The first item on the chopping block was the seats. That’s right, unless you specified otherwise (for a dollar each), your Demon wouldn’t be cruising with any passengers. Losing those and the floor mats reduced your load by a not insignificant 113 pounds – plus the weight of whoever would have been riding with you. You could still (kind of) crank tunes with your 2-speaker audio system, trading 14 of them, the subwoofer, amplifier, and all their associated wiring for an additional 24 pound loss.
Removal of coverings & trim in the trunk, and sound & vibration deadening materials nets another 38 loud pounds. Giving up the power-adjusted steering positioning for a manual version, and losing the automatic park sensing system drops 6 more. Finally, using a slew of lightweight components, including front & rear sway bars, brake rotors & calipers, lug nuts, and aluminum alloy wheels, another 51 pounds were dropped.

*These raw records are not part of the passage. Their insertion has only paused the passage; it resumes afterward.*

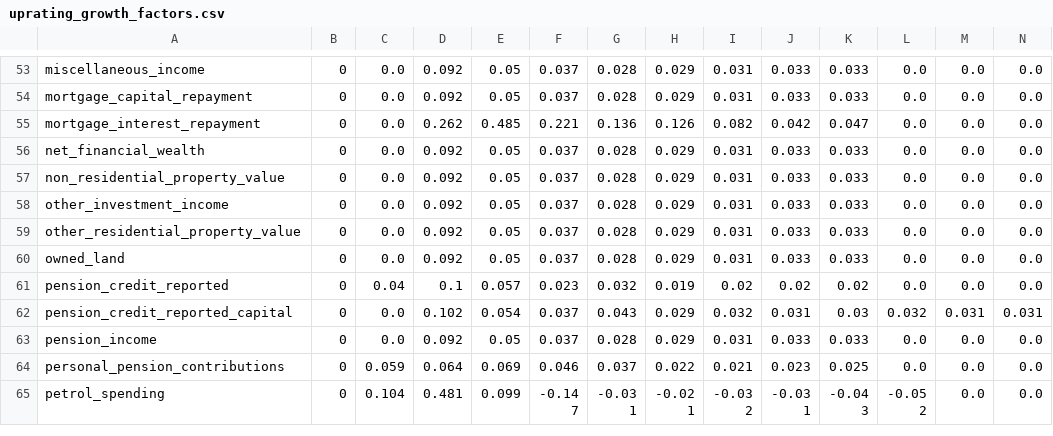
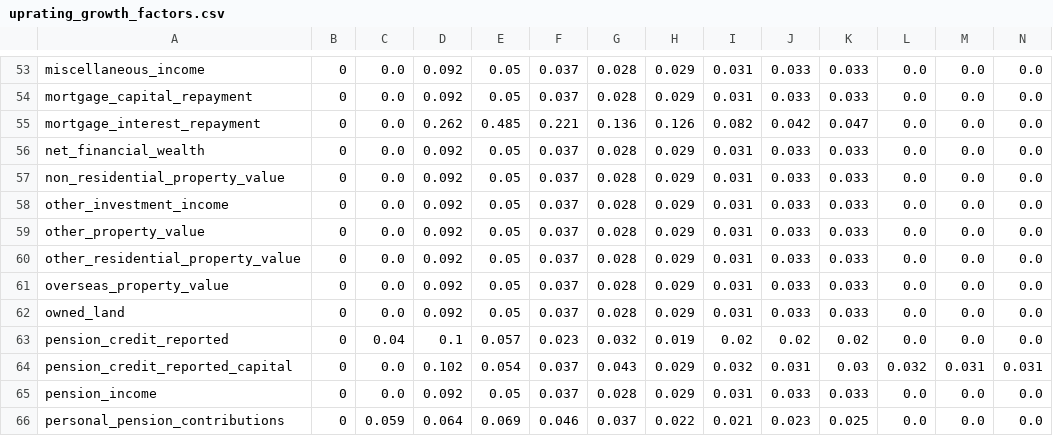
Before and after one commit to PolicyEngine/policyengine-uk-data, a CSV file: policyengine_uk_data/storage/uprating_growth_factors.csv, drawn as a sheet; only a part is shown, gaps mark what is left out; the shorter side is filled out with more unchanged rows; rows hold the shown columns only; the diff names each change by its address in the sheet, - before the commit and + after, or states it on an @@ line.

```diff
--- a/policyengine_uk_data/storage/uprating_growth_factors.csv
+++ b/policyengine_uk_data/storage/uprating_growth_factors.csv
+row 59: other_property_value | 0 | 0.0 | 0.092 | 0.05 | 0.037 | 0.028 | 0.029 | 0.031 | 0.033 | 0.033 | 0.0 | 0.0 | 0.0
+row 61: overseas_property_value | 0 | 0.0 | 0.092 | 0.05 | 0.037 | 0.028 | 0.029 | 0.031 | 0.033 | 0.033 | 0.0 | 0.0 | 0.0
```
Also changed, not shown: policyengine_uk_data/storage/uprating_factors.csv, 7 other files.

Altogether, this made for 232 pounds of weight savings, which, when considered with the greater power of the Demon, makes for a notable difference in power to weight ratio. While the 4590 pound 2015 Challenger Hellcat sits fairly pretty with 308 HP/ton, the 4255 pound 2018 Challenger Demon sports an outstanding 395 HP/ton. This allows it to hit 60 MPH in a 1.8G, 2.3 second launch, and lay down sub-10-second quarter mile runs – making it banned in NHRA competition, as it lacks a roll cage.
What About Cost?
This is where it starts to hurt. The 2015 Challenger Hellcat was sold for a MSRP of just under $60,000. Certainly not cheap, but affordable for many, and an absolute bargain for the performance you get. However, when the 2018 Demon arrived, it commanded a whopping $85,000 MSRP. Breaking it down by the performance numbers, this means you’d be spending an additional $25,000, or 42%, to drop about 2.5 seconds on your quarter mile, a 20% improvement.
For all-out performance nuts with money to burn, this is a steal, especially considering it’s faster to 60 and down the strip than supercars three to five times its price – but let’s be honest, most burnout enthusiasts are going to have a hard time frowning about “just” over 700 horsepower under their hood. Furthermore, the average person isn’t likely to have the means to own more than one car of this grade at a time, so having a nice stereo, sound deadeners, and seats simply shows consideration for your future passengers. Plus, stomping the loud pedal is just a lot more fun when you can enjoy it with your hooting, hollering, bad-decision-encouraging friends.
All things considered, these are both incredibly impressive machines. You’ve got two devils on your shoulder, and now you know them both: one is a screaming all-out speed machine; the other is option-rich, daily driver material, but no slouch by any measure. Let’s face it – whether you ultimately choose strictly business in the left lane, or cruising pleasure in the right, the Hellcat is a tire-shredding good time, guaranteed to leave you with a devilish grin.